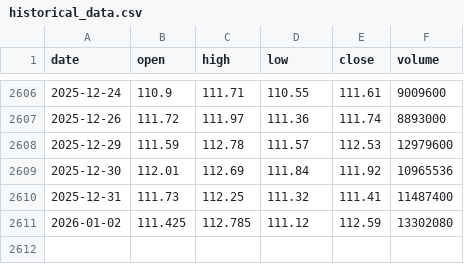
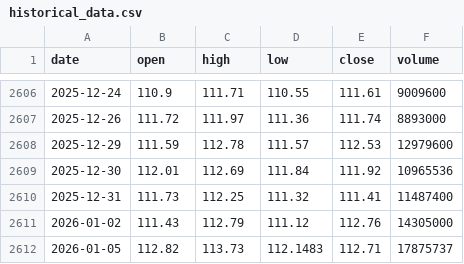
Before and after one commit to LukeGSW/AnalisiCiclica-WMT, a CSV file: data/WMT/historical_data.csv, drawn as a sheet; only a part is shown, gaps mark what is left out.

```diff
--- a/data/WMT/historical_data.csv
+++ b/data/WMT/historical_data.csv
@@ -2610,2 +2610,3 @@ date,open,high,low,close,volume
 2025-12-31,111.73,112.25,111.32,111.41,11487400
-2026-01-02,111.425,112.785,111.12,112.59,13302080
+2026-01-02,111.43,112.79,111.12,112.76,14305000
+2026-01-05,112.82,113.73,112.1483,112.71,17875737
```
Also changed, not shown: data/WMT/signals.csv, 3 other files.
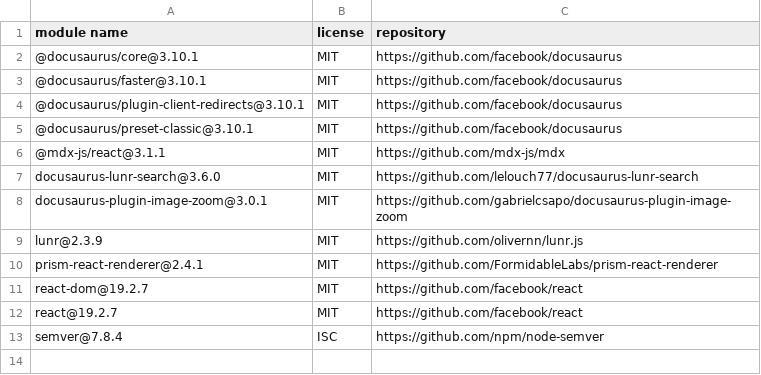
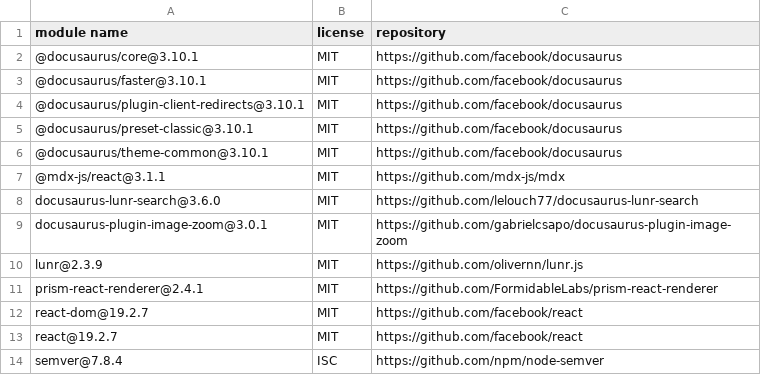
Before and after one commit to apache/opendal, a CSV file: website/DEPENDENCIES.node.csv, drawn as a sheet; the diff names each change by its address in the sheet, - before the commit and + after, or states it on an @@ line.

Commit message:
doc: polish website layout and consistency (#7907)
* Polish website layout and unify components

* Polish docs and services layout and styles

* Fix dependency

```diff
--- a/website/DEPENDENCIES.node.csv
+++ b/website/DEPENDENCIES.node.csv
+row 6: @docusaurus/theme-common@3.10.1 | MIT | https://github.com/facebook/docusaurus
```
Also changed, not shown: 41 other files.
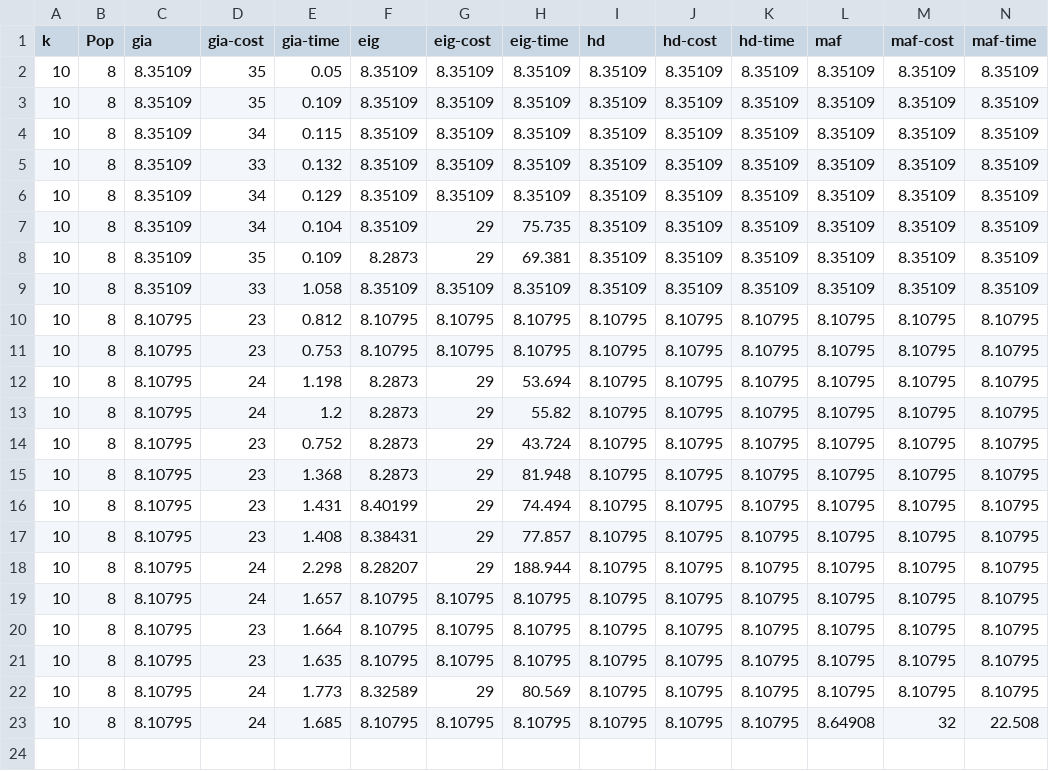
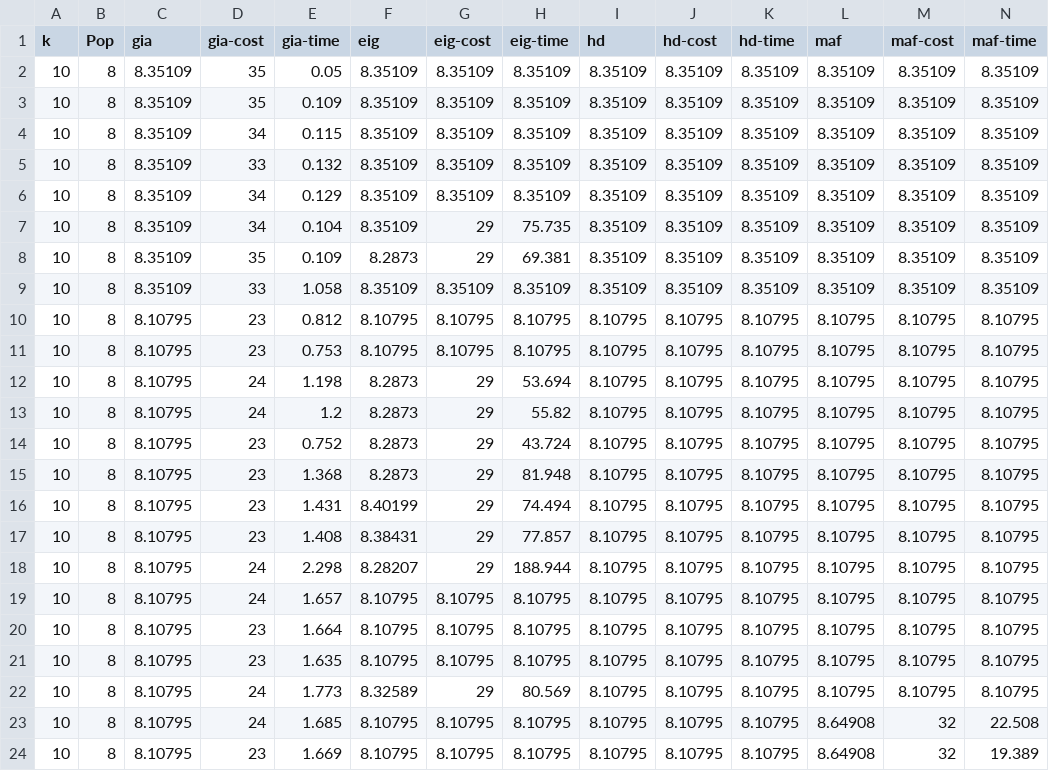
Before and after one commit to BellaHa/DeadCommunity, a CSV file: results/facebook.bin_result_ucs_.csv, drawn as a sheet; only a part is shown; rows hold the shown columns only; the diff names each change by its address in the sheet, - before the commit and + after, or states it on an @@ line.

```diff
--- a/results/facebook.bin_result_ucs_.csv
+++ b/results/facebook.bin_result_ucs_.csv
+row 24: 10 | 8 | 8.10795 | 23 | 1.669 | 8.10795 | 8.10795 | 8.10795 | 8.10795 | 8.10795 | 8.10795 | 8.64908 | 32 | 19.389
```
Also changed, not shown: 1 other file.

* [Requirement]
Could you output the full set of entries exactly, skipping every picture?

* [Response box]
Before and after one commit to LukeGSW/AnalisiCiclica-WMT, a CSV file: data/WMT/historical_data.csv, drawn as a sheet; only a part is shown, gaps mark what is left out.

```diff
--- a/data/WMT/historical_data.csv
+++ b/data/WMT/historical_data.csv
@@ -2610,2 +2610,3 @@ date,open,high,low,close,volume
 2025-12-31,111.73,112.25,111.32,111.41,11487400
-2026-01-02,111.425,112.785,111.12,112.59,13302080
+2026-01-02,111.43,112.79,111.12,112.76,14305000
+2026-01-05,112.82,113.73,112.1483,112.71,17875737
```
Also changed, not shown: data/WMT/signals.csv, 3 other files.
Before and after one commit to apache/opendal, a CSV file: website/DEPENDENCIES.node.csv, drawn as a sheet; the diff names each change by its address in the sheet, - before the commit and + after, or states it on an @@ line.

Commit message:
doc: polish website layout and consistency (#7907)
* Polish website layout and unify components

* Polish docs and services layout and styles

* Fix dependency

```diff
--- a/website/DEPENDENCIES.node.csv
+++ b/website/DEPENDENCIES.node.csv
+row 6: @docusaurus/theme-common@3.10.1 | MIT | https://github.com/facebook/docusaurus
```
Also changed, not shown: 41 other files.
Before and after one commit to BellaHa/DeadCommunity, a CSV file: results/facebook.bin_result_ucs_.csv, drawn as a sheet; only a part is shown; rows hold the shown columns only; the diff names each change by its address in the sheet, - before the commit and + after, or states it on an @@ line.

```diff
--- a/results/facebook.bin_result_ucs_.csv
+++ b/results/facebook.bin_result_ucs_.csv
+row 24: 10 | 8 | 8.10795 | 23 | 1.669 | 8.10795 | 8.10795 | 8.10795 | 8.10795 | 8.10795 | 8.10795 | 8.64908 | 32 | 19.389
```
Also changed, not shown: 1 other file.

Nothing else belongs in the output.